How many of you went out to see the super moon lunar eclipse that happened this past late September evening? I decided to take a break from studying Organic Chemistry to see the eclipse since it was a rare moment that will not happen again until 2033. That’s nearly eighteen years from now. When I went out to see the moon, I had to take my white cane with me in order to be safe. Regardless of having the white cane, I still nearly tripped on the steps from my dorm because I was not paying attention. I could still see the blood red moon staining the sky due to its brightness. However, I had to go out with my white cane because my night vision is really poor. When 2033 comes around, I hope to have a stable job that I love doing. Not only that, I want to be outside in the dark with full night vision and no white cane. I believe it is one hundred percent possible to cure Usher Syndrome by 2033.

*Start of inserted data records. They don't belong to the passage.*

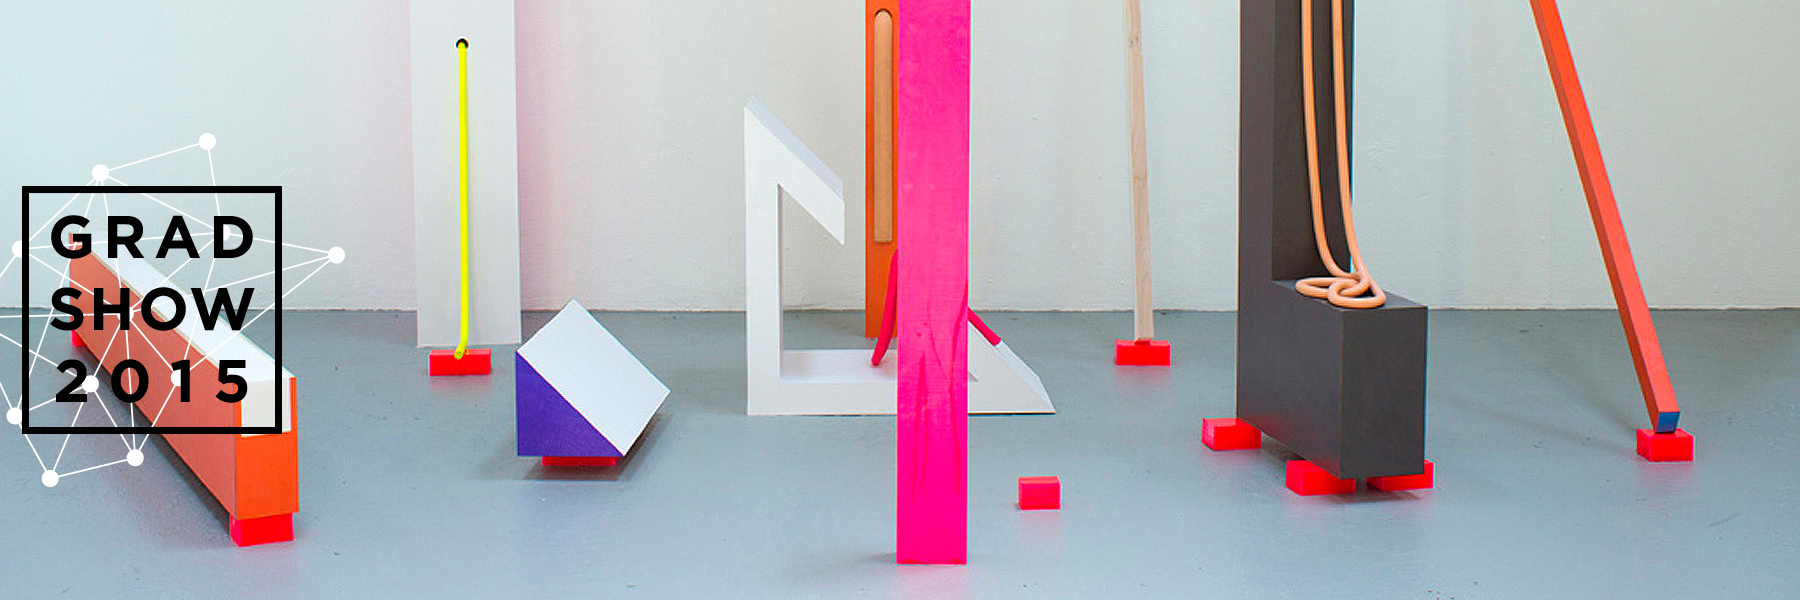
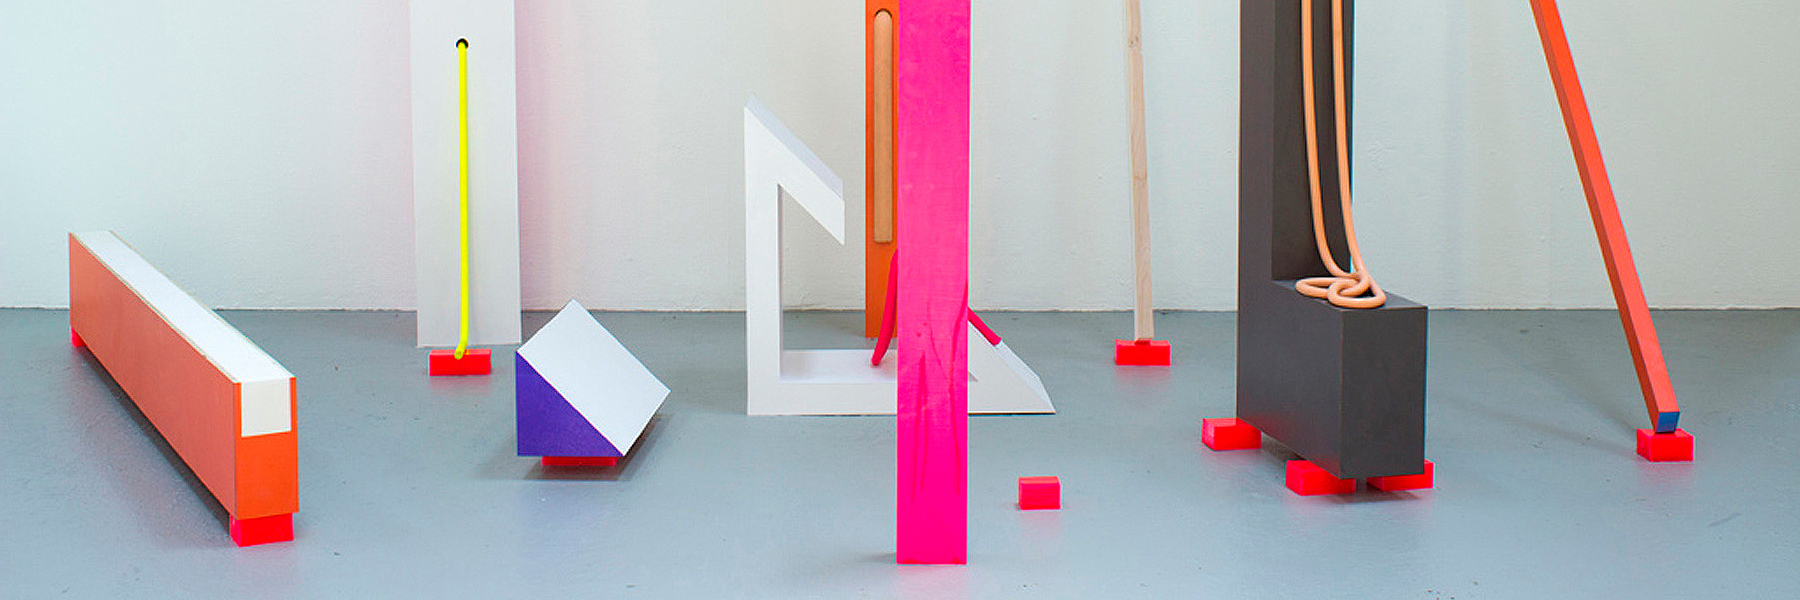
header classes

Changed region(s): [[0.0, 0.27, 0.1867, 0.78], [0.0933, 0.21, 0.1244, 0.27], [0.0, 0.78, 0.0622, 0.81]]

diff --git a/styles/amanda.less b/styles/amanda.less
@@ -1,11 +1,30 @@
 header {
-  background-image: url("id0513690.jpg");
   background-position: center center;
   background-repeat: no-repeat;
   background-size: cover;
   background-attachment: fixed;
   height: 100vh;
   width: 100vw;
+}
+
+.header-art-1{
+  background-image: url("id0513690.jpg");
+}
+
+.header-art-2{
+  background-image: url("id0495100.jpg");
+}
+
+.header-art-3{
+  background-image: url("id0516358.jpg");
+}
+
+.header-art-4{
+  background-image: url("id0516545.jpg");
+}
+
+.header-art-5{
+  background-image: url("id0479534.jpg");
 }
 
 body {

diff --git a/styles/studentoverlay.less b/styles/studentoverlay.less
@@ -219,6 +219,13 @@ text-decoration: none;
   border-bottom: 2px solid @pink;
 }
 
+ul.student-nav li.previous a{
+  font-weight: bold;
+  content: "u\2190";
+}
+
+
+
 /**** / END STUDENTOVERLAY.LESS ****/
 /**** / END STUDENTOVERLAY.LESS ****/
 /**** / END STUDENTOVERLAY.LESS ****/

The only way Usher Syndrome can be cured is if there is a cure for each of the thirteen mutations that cause it. I have Usher Syndrome Type 1F, and one of the issues that comes with it is that it gets little attention because we have no good animal model. It is extremely frustrating for me because there is so much research going on for Usher 1B, the most common type 1, but rarely any for 1F. I want to see research for Type 1F.
I am currently a sophomore at Wheaton College in Norton, MA, and I fully intend on majoring in chemistry. Since my junior or senior year of high school, it has been my dream to be a science major. Back in my sophomore year of high school, I met my chemistry teacher, Mr. Bennett, who literally changed my life. This past summer, I spent six weeks working in my dad’s lab at Beth Israel Deaconess Medical Center. During the six weeks, I rotated with different researchers on different projects. One week, I got to work with a molecular biologist, who showed me DNA extraction, and I was amazed with the role that chemistry played when it came to genetics. It is really interesting seeing how simple atoms and molecules make-up our genetic code.
The reason why it is possible for me to do this research is because I have my vision. I can make observations and explain what is happening when I perform different experiments in a lab. Recently, I did a Google search on blind scientists, and I found almost no blind chemists or biologists. Therefore, if I lose my vision, there would be no possible way for me to continue what I love doing. The question that I leave you with is, “How would you feel if you were told you were going to go blind and would have to give up something you love?” I do not know my answer to that question because I cannot imagine being blind or giving up the one thing I love doing.